This week, City Council approved the implementation plan for building the new Central Library.


The City will build the library as a joint facility with Library and Archives Canada at 557 Wellington Street, opening in 2024. The design process will start in early 2019 and will include public consultations on the design and function of the library.


The City will contribute $104.2 million to the $174.8-million facility, along with the entire cost for an $18.1-million parking garage. The 200-space, underground garage will be cost-neutral, based on estimated revenue.


The Official Plan and zoning amendments for development of a new Civic Hospital campus on the former site of the Sir John Carling Building were approved today at Council. The entire site was designated as a Major Institutional Zone, with development limited to hospital and hospital-related uses only.


The Ottawa Hospital is planning the new campus, in line with an established provincial process. Preliminary work to determine how big the facility needs to be to meet projected community health care needs should be finished in 2018. Details about the building’s design will follow.


Council approved a zoning amendment that will limit the number of bedrooms in multi-unit buildings. The amendment stems from a review of several zoning studies that looked at ensuring compatible infill in established low-rise neighborhoods. The review was in response to the increasing development in the inner urban area of multi-unit buildings with unusually large numbers of bedrooms in each unit.


The amendment introduces a limit of four bedrooms per dwelling unit within a multi-unit building. In detached dwellings, the maximum would be eight bedrooms. Minimum storage space is proposed as well, to ensure large residential buildings provide enough room for garbage and recyclables.

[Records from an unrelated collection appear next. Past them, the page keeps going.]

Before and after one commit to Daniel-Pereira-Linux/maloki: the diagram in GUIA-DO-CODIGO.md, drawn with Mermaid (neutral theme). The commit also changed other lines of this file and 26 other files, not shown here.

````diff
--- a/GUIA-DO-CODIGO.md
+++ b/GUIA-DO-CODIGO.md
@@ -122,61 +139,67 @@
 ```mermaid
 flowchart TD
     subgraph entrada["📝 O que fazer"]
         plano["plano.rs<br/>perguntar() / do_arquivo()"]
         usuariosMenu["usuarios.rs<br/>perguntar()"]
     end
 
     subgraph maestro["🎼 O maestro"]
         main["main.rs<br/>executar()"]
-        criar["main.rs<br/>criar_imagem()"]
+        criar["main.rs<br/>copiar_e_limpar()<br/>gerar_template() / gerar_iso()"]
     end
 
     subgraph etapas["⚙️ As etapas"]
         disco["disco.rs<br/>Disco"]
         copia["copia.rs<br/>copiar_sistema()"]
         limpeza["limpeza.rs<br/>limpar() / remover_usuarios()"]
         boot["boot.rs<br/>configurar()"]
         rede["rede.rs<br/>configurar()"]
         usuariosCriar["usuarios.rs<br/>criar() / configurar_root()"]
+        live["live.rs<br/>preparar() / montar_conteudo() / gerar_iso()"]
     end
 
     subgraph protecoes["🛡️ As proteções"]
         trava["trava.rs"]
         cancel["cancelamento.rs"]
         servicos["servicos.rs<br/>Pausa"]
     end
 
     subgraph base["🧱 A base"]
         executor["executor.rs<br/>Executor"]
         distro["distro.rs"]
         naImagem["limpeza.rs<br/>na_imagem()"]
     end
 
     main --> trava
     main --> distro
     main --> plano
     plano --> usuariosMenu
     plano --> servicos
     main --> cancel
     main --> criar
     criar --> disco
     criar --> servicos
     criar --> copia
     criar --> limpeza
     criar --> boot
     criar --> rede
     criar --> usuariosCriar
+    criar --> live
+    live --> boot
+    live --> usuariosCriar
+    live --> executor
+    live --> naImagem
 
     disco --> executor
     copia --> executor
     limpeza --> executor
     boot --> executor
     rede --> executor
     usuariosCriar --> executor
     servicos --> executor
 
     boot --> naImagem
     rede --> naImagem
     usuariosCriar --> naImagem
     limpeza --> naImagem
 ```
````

Homeowners who experienced flooding on October 29-30, 2017 can apply for the Residential Protective Plumbing Program, even if they did not obtain City approval before installation. Waiving this requirement will allow residents who experienced flooding, and were required by insurance companies to install the devices right away, to apply to receive partial compensation in accordance with the program.